Suspected Benghazi Attacker Captured by U.S. Forces in Libya

A picture shows the interior of the burnt US consulate building in the eastern Libyan city of Benghazi on September 13, 2012
A picture shows the interior of the burnt US consulate building in the eastern Libyan city of Benghazi on September 13, 2012 / Getty Images
October 30, 2017

U.S. forces in Libya captured one of the suspects in the 2012 Benghazi attack that killed four Americans, the White House announced Monday.

Mustafa al Imam appeared on video obtained by the U.S. government at one of the two sites of the attack, and he also likely operated under different aliases, an administration official told CNN. The United States was also monitoring al Imam's location for a period of time, and now that he is held in custody, he is being transferred to the United States for prosecution.

"Yesterday, on my orders, United States forces captured Mustafa al-Imam in Libya," President Donald Trump said in a statement. "Because of this successful operation, al-Imam will face justice in the United States for his alleged role in the September 11 2012, attacks in Benghazi, which resulted in the deaths of Ambassador Christopher Stevens, Glen Doherty, Sean Smith, and Tyrone Woods—four brave Americans who were serving our country."

"Our memory is deep and our reach is long, and we will not rest in our efforts to find and bring the perpetrators of the heinous attacks in Benghazi to justice," he added.

Al Imam is one of two captured in response to the Benghazi attack, in which terrorists used firearms and rocket-propelled grenades to assault a diplomatic building and kill U.S. personnel. Ahmed Abu Khatallah is suspected to be the mastermind of the operation, and he is currently facing trial in Washington, although the Justice Department is not pursuing the death penalty.

Trump also used the statement to call for peace and stable government in Libya, reiterating an American commitment to combat terrorist activity in the North African country.

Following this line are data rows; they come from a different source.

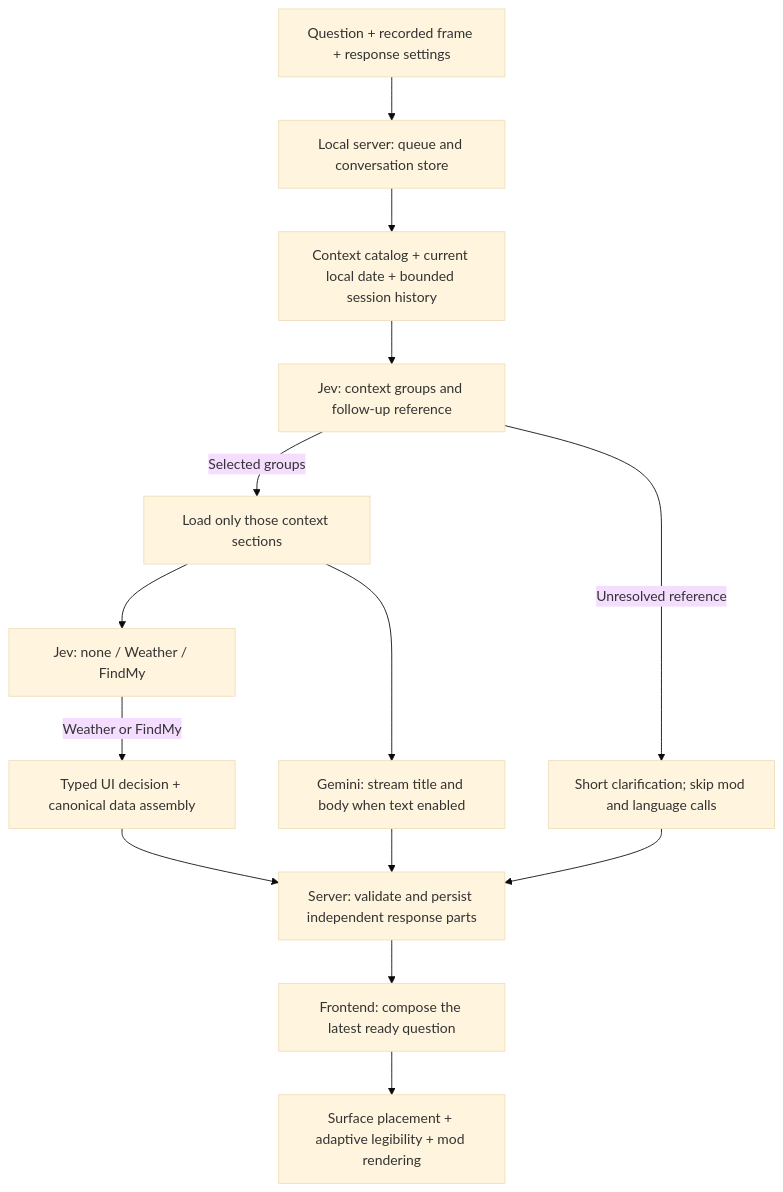
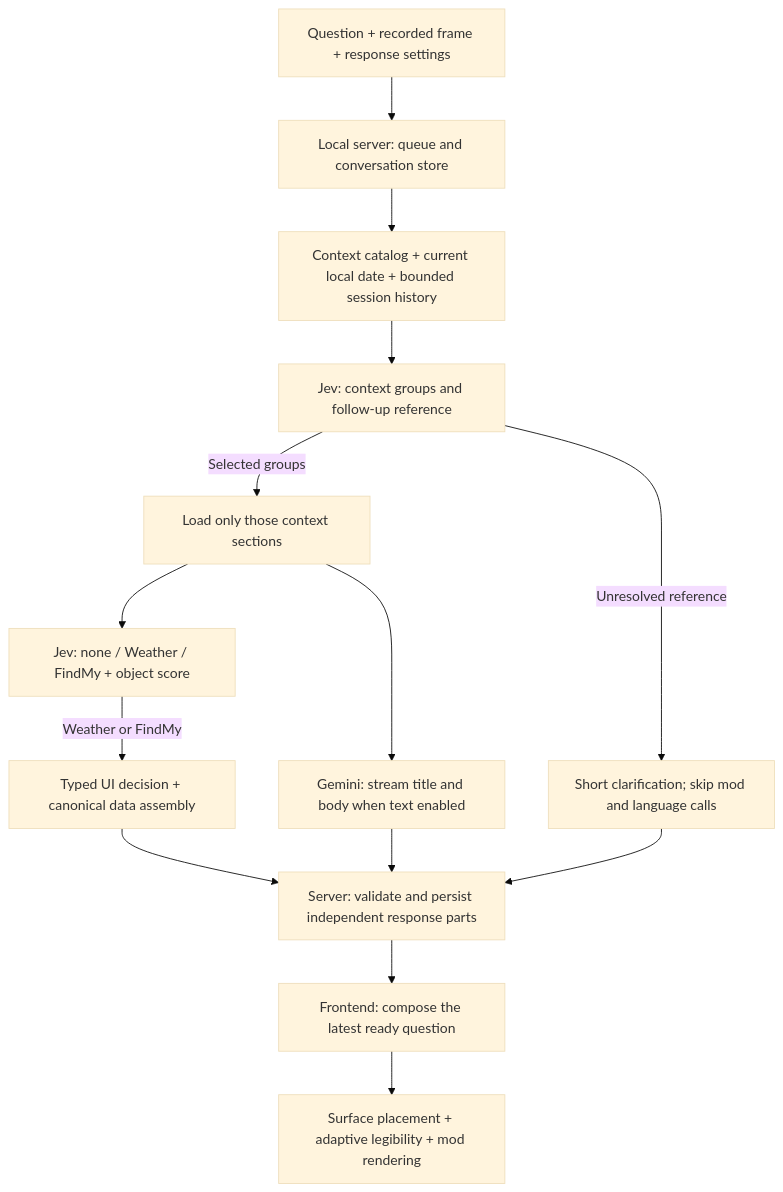
Before and after one commit to ziru-wei/intelligent-spatial-interface: the diagram in README.md, drawn with Mermaid (base theme). The commit also changed other lines of this file and 15 other files, not shown here.

````diff
--- a/README.md
+++ b/README.md
@@ -154,16 +154,16 @@
 ```mermaid
 flowchart TD
   Input[Question + recorded frame + response settings] --> Server[Local server: queue and conversation store]
   Server --> Catalog[Context catalog + current local date + bounded session history]
   Catalog --> Read[Jev: context groups and follow-up reference]
   Read -->|Unresolved reference| Clarify[Short clarification; skip mod and language calls]
   Read -->|Selected groups| Context[Load only those context sections]
-  Context --> Mod[Jev: none / Weather / FindMy]
+  Context --> Mod[Jev: none / Weather / FindMy + object score]
   Context --> Language[Gemini: stream title and body when text enabled]
   Mod -->|Weather or FindMy| UI[Typed UI decision + canonical data assembly]
   UI --> Parts[Server: validate and persist independent response parts]
   Language --> Parts
   Clarify --> Parts
   Parts --> Frontend[Frontend: compose the latest ready question]
   Frontend --> Placement[Surface placement + adaptive legibility + mod rendering]
 ```
````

"The United States will continue to support our Libyan partners to ensure that ISIS and other terrorist groups do not use Libya as a safe haven for attacks against United States citizens or interests, Libyans, and others," Trump said.

"Libya's long-term stability and security are linked to its ability to form a unified government and military, and we encourage all Libyans to support the ongoing reconciliation process facilitated by the United Nations and to work together to build a peaceful and stable country," Trump said.